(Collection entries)
+++++
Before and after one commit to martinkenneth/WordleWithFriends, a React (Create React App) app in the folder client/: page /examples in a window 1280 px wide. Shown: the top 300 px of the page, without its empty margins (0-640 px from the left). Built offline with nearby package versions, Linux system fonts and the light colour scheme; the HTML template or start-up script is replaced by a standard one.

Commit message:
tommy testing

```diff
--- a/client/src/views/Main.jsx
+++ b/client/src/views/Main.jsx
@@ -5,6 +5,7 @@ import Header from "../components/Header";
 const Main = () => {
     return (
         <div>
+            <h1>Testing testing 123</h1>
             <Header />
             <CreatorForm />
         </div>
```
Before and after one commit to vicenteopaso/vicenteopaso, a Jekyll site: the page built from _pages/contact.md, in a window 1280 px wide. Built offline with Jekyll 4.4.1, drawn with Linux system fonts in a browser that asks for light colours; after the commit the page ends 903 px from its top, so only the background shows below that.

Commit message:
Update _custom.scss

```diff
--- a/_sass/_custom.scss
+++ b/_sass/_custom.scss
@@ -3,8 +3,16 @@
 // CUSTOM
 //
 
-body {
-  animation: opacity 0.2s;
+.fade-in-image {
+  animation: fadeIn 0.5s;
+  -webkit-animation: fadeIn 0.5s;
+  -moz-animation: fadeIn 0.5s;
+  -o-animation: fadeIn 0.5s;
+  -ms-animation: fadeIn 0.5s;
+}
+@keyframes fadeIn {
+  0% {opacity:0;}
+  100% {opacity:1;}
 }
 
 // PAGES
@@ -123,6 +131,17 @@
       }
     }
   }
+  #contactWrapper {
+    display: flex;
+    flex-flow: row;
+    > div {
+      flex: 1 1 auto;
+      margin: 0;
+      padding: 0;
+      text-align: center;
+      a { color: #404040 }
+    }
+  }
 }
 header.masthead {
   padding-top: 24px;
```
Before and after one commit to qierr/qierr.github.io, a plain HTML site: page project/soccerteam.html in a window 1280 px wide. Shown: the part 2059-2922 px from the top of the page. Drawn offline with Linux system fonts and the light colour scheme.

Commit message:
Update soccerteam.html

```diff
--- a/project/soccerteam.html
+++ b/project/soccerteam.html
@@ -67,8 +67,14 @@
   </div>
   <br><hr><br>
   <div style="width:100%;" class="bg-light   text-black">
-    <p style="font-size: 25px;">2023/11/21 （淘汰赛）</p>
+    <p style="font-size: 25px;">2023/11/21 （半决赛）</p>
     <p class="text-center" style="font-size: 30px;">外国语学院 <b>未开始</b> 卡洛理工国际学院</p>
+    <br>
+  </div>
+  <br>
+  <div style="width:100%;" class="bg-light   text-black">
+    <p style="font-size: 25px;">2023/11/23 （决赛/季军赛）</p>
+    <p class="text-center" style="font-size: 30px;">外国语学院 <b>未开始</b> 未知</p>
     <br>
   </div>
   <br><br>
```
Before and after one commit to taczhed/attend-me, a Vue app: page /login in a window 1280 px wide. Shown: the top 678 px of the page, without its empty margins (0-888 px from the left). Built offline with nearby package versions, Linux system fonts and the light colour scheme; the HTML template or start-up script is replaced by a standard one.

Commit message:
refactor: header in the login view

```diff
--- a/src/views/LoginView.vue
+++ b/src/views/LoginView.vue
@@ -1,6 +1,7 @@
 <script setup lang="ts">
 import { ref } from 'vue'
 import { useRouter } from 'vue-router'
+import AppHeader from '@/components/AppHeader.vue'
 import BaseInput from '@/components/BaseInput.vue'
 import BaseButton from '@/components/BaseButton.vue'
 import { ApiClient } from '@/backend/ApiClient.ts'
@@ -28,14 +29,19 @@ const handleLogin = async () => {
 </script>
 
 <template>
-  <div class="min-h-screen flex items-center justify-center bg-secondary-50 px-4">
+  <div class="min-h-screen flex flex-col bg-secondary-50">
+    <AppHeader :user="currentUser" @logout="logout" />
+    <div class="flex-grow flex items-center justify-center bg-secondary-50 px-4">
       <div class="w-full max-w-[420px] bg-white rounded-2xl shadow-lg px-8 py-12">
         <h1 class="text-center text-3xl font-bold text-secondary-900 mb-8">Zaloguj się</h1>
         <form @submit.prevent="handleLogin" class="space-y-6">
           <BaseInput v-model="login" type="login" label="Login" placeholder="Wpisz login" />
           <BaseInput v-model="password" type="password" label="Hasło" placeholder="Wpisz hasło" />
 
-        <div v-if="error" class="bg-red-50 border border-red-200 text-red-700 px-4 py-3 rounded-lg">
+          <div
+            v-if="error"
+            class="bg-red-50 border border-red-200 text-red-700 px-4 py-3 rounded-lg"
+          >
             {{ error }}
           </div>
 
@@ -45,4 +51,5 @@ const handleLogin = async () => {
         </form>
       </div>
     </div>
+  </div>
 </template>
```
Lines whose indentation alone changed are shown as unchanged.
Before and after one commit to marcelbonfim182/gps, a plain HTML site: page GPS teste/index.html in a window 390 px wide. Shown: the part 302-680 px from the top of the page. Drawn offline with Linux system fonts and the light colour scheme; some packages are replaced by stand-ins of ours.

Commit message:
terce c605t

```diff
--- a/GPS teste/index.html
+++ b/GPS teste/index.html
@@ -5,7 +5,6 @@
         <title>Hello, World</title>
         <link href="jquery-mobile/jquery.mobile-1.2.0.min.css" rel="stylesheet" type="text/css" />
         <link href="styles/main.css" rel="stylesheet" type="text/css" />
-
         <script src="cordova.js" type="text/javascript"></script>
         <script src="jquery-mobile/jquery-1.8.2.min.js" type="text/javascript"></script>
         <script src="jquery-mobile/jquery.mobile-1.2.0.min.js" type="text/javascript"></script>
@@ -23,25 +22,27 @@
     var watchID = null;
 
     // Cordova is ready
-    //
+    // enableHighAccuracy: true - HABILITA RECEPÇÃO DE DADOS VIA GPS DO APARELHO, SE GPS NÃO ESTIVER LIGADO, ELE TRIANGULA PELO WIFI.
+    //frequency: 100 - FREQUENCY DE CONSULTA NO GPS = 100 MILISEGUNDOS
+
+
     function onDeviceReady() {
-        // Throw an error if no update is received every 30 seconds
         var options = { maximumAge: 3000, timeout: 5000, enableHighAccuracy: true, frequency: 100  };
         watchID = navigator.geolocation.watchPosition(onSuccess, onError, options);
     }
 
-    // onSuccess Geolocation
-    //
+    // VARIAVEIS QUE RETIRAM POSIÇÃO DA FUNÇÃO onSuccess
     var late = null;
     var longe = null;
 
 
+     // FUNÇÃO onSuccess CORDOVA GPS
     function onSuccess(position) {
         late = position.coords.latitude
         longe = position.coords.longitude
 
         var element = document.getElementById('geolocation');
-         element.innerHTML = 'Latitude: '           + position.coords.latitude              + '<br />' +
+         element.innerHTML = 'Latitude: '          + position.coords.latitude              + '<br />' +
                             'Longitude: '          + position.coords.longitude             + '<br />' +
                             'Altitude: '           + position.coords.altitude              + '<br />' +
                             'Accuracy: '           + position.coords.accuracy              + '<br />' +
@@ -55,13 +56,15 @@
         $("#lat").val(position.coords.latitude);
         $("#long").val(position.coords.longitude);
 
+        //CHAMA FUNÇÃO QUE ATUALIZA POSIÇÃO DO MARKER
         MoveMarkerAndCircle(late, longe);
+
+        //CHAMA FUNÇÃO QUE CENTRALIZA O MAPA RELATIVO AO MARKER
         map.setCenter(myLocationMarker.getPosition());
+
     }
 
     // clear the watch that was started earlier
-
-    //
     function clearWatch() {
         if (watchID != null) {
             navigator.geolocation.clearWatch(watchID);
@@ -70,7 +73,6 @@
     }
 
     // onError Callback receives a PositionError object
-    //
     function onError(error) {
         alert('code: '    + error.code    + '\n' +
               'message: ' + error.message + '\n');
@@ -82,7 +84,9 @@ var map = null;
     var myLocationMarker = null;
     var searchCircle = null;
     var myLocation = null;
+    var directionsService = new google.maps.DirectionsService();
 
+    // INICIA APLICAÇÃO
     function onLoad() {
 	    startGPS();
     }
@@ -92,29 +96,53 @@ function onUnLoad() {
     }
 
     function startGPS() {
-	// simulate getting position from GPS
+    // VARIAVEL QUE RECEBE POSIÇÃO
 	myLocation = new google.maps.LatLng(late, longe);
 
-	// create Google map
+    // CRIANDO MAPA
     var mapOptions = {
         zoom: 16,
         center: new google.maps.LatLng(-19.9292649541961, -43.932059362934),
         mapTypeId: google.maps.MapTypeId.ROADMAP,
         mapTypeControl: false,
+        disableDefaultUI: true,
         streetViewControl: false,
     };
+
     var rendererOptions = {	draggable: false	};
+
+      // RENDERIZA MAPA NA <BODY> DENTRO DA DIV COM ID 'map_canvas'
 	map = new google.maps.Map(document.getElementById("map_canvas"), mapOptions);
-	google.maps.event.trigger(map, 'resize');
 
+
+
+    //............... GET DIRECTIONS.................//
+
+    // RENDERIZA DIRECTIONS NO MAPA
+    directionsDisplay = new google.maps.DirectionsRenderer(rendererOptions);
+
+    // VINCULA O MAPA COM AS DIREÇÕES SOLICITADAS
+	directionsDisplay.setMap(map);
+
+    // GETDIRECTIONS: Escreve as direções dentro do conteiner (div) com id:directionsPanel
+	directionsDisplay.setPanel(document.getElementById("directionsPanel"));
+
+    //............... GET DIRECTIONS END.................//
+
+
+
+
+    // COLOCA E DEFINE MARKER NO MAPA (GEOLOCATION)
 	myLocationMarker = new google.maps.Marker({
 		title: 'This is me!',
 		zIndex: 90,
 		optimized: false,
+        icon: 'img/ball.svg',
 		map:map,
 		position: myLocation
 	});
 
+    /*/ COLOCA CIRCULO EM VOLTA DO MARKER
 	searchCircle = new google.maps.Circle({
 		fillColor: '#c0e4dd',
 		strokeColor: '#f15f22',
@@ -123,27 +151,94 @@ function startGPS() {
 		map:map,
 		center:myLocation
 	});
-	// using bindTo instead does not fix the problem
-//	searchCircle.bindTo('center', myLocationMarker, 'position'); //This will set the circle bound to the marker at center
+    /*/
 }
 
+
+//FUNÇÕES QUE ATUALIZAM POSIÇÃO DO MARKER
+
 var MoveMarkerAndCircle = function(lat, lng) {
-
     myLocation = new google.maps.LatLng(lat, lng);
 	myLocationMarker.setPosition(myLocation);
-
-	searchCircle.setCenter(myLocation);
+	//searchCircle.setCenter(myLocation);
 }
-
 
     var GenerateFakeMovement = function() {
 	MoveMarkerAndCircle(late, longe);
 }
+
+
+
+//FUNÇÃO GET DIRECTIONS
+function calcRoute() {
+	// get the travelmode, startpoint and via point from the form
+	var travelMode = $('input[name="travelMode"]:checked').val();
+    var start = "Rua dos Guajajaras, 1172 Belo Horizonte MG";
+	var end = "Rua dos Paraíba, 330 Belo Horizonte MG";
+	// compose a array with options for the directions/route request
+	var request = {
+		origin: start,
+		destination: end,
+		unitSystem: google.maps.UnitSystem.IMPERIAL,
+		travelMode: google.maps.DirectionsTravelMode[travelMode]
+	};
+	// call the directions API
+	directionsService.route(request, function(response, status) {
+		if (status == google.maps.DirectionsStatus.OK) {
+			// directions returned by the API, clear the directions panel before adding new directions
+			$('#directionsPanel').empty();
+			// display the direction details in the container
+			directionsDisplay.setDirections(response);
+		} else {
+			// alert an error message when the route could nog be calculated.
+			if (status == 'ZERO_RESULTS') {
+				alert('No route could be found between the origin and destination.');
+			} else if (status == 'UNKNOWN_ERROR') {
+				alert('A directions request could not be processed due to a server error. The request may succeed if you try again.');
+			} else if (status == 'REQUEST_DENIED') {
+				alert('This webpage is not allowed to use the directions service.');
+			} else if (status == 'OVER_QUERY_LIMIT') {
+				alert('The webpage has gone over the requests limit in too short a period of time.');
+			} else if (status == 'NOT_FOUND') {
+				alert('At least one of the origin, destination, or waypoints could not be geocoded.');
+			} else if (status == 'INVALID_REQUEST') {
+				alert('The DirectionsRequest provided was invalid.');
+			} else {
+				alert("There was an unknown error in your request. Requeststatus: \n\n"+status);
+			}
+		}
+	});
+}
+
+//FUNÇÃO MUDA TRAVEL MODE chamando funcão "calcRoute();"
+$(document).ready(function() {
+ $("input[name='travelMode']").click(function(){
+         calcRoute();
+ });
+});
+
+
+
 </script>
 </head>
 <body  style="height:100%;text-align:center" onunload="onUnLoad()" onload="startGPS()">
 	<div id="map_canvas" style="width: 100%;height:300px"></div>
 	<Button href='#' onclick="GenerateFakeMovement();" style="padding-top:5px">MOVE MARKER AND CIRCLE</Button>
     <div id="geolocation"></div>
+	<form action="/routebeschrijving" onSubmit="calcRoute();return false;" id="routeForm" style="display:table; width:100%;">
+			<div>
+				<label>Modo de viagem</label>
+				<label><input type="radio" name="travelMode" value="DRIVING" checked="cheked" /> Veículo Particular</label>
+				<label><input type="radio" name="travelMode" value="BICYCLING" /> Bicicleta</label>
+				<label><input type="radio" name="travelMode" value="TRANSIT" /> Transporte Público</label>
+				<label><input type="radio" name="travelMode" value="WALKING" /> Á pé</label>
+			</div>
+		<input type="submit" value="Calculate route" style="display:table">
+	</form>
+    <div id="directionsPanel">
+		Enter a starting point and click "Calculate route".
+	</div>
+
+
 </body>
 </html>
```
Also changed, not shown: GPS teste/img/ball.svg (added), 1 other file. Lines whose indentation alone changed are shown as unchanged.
+++++
The expected answer is every line in the data above that carries the string "searchCircle".

**WRITTEN RESPONSE**:
     var searchCircle = null;
 	searchCircle = new google.maps.Circle({
-//	searchCircle.bindTo('center', myLocationMarker, 'position'); //This will set the circle bound to the marker at center
-	searchCircle.setCenter(myLocation);
+	//searchCircle.setCenter(myLocation);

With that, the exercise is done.